(Modification records)
-=-=-

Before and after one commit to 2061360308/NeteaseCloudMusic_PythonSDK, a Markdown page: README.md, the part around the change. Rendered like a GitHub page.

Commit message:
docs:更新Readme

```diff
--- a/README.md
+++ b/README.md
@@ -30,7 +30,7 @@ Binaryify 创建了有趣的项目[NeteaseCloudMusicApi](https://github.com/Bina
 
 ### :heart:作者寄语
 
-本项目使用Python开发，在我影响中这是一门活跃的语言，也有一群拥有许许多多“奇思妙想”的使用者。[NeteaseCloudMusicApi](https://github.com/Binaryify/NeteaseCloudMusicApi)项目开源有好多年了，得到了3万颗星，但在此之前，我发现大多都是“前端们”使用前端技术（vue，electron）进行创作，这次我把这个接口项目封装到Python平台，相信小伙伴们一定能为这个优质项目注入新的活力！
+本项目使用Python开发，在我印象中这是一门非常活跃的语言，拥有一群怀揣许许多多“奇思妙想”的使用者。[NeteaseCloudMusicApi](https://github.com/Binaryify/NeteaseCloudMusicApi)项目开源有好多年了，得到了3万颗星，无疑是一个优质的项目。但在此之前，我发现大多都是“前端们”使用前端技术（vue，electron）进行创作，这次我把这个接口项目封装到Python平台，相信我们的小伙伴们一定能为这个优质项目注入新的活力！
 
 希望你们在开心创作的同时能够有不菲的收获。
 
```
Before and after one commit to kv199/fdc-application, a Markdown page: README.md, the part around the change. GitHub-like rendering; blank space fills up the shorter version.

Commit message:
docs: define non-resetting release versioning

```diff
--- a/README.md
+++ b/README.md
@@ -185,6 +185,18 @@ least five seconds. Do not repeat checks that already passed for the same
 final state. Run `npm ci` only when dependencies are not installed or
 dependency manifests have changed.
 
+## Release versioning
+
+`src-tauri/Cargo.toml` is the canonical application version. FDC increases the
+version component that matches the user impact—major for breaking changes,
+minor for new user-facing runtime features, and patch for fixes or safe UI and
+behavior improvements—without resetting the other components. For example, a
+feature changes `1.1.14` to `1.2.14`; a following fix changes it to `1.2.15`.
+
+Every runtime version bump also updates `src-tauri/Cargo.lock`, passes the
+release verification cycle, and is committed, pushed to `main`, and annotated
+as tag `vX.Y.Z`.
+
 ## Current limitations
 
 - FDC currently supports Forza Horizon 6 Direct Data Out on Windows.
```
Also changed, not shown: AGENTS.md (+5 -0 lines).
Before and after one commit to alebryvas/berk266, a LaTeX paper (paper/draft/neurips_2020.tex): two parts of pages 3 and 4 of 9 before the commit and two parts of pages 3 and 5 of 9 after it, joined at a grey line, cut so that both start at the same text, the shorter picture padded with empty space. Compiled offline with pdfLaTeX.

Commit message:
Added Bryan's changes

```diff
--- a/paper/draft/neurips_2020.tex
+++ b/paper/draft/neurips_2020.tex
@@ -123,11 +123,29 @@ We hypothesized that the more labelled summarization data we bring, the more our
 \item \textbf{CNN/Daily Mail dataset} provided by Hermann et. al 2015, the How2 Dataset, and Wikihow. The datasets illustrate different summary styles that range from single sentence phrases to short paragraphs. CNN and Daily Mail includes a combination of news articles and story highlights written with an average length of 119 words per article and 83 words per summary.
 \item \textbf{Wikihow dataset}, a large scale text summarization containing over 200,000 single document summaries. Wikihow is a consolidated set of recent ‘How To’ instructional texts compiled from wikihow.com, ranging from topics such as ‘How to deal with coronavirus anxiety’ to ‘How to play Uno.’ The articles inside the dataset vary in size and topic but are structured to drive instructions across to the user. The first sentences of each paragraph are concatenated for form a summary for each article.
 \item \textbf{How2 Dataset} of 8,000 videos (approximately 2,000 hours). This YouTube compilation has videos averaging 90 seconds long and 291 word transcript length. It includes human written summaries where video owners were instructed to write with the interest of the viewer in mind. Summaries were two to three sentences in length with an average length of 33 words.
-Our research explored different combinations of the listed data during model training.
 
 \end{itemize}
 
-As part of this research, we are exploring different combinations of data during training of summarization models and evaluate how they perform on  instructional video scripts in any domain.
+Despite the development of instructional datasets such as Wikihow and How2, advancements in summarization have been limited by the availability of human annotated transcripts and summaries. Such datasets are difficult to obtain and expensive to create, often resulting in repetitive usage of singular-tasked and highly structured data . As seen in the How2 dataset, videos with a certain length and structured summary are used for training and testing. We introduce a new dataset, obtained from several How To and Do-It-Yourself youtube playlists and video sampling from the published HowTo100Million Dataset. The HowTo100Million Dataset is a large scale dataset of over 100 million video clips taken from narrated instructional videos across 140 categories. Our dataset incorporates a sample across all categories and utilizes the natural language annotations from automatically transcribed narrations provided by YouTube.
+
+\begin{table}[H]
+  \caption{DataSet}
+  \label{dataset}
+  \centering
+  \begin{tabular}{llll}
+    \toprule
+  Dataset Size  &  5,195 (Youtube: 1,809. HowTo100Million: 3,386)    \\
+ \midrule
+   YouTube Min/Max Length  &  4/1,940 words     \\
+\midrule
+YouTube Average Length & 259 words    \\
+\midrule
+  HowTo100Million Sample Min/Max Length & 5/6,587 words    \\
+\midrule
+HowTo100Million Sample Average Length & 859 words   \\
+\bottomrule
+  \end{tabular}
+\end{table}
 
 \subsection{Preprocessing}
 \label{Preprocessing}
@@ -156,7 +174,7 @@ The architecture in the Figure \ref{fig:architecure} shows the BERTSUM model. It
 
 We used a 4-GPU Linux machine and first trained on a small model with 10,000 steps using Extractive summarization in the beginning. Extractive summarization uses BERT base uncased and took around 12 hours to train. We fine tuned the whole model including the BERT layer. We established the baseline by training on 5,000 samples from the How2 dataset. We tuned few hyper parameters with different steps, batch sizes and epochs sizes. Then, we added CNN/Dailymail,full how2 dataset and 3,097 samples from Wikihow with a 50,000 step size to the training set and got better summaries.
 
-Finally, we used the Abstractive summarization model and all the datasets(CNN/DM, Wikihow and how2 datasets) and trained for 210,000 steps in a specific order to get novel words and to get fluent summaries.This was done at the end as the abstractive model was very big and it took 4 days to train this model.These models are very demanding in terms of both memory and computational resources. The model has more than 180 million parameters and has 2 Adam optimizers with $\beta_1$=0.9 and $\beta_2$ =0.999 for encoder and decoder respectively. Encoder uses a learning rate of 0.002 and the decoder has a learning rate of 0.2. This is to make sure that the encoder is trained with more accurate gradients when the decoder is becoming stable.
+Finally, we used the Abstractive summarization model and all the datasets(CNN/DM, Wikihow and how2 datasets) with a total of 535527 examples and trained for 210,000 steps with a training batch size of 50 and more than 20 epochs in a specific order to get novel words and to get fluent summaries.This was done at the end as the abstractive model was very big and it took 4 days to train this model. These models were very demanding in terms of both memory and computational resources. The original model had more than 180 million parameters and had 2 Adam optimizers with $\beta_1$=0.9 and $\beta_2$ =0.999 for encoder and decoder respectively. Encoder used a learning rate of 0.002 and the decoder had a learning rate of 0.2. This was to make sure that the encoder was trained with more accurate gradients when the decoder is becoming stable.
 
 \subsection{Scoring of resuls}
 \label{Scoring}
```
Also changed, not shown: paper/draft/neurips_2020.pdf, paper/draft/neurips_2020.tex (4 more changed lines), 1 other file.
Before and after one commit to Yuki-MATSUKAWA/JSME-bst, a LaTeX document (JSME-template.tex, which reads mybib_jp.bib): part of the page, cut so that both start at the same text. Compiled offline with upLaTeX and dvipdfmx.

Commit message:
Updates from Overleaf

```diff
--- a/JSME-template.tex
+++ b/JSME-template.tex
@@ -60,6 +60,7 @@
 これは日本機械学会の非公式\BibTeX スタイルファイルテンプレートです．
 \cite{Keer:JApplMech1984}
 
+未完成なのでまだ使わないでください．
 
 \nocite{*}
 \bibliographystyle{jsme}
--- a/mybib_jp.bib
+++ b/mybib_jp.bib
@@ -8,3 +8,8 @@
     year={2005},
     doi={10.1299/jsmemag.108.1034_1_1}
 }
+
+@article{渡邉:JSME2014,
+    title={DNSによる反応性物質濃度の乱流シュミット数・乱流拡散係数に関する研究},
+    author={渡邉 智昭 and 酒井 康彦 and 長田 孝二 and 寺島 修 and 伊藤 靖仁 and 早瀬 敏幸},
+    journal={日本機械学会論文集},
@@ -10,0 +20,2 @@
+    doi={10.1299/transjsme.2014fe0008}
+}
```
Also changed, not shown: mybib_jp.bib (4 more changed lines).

-=-=-

PROBLEM DETAILS:
Go through the entries above and copy out every line that includes the word "paper".

ANSWER BOX:
Before and after one commit to alebryvas/berk266, a LaTeX paper (paper/draft/neurips_2020.tex): two parts of pages 3 and 4 of 9 before the commit and two parts of pages 3 and 5 of 9 after it, joined at a grey line, cut so that both start at the same text, the shorter picture padded with empty space. Compiled offline with pdfLaTeX.
--- a/paper/draft/neurips_2020.tex
+++ b/paper/draft/neurips_2020.tex
Also changed, not shown: paper/draft/neurips_2020.pdf, paper/draft/neurips_2020.tex (4 more changed lines), 1 other file.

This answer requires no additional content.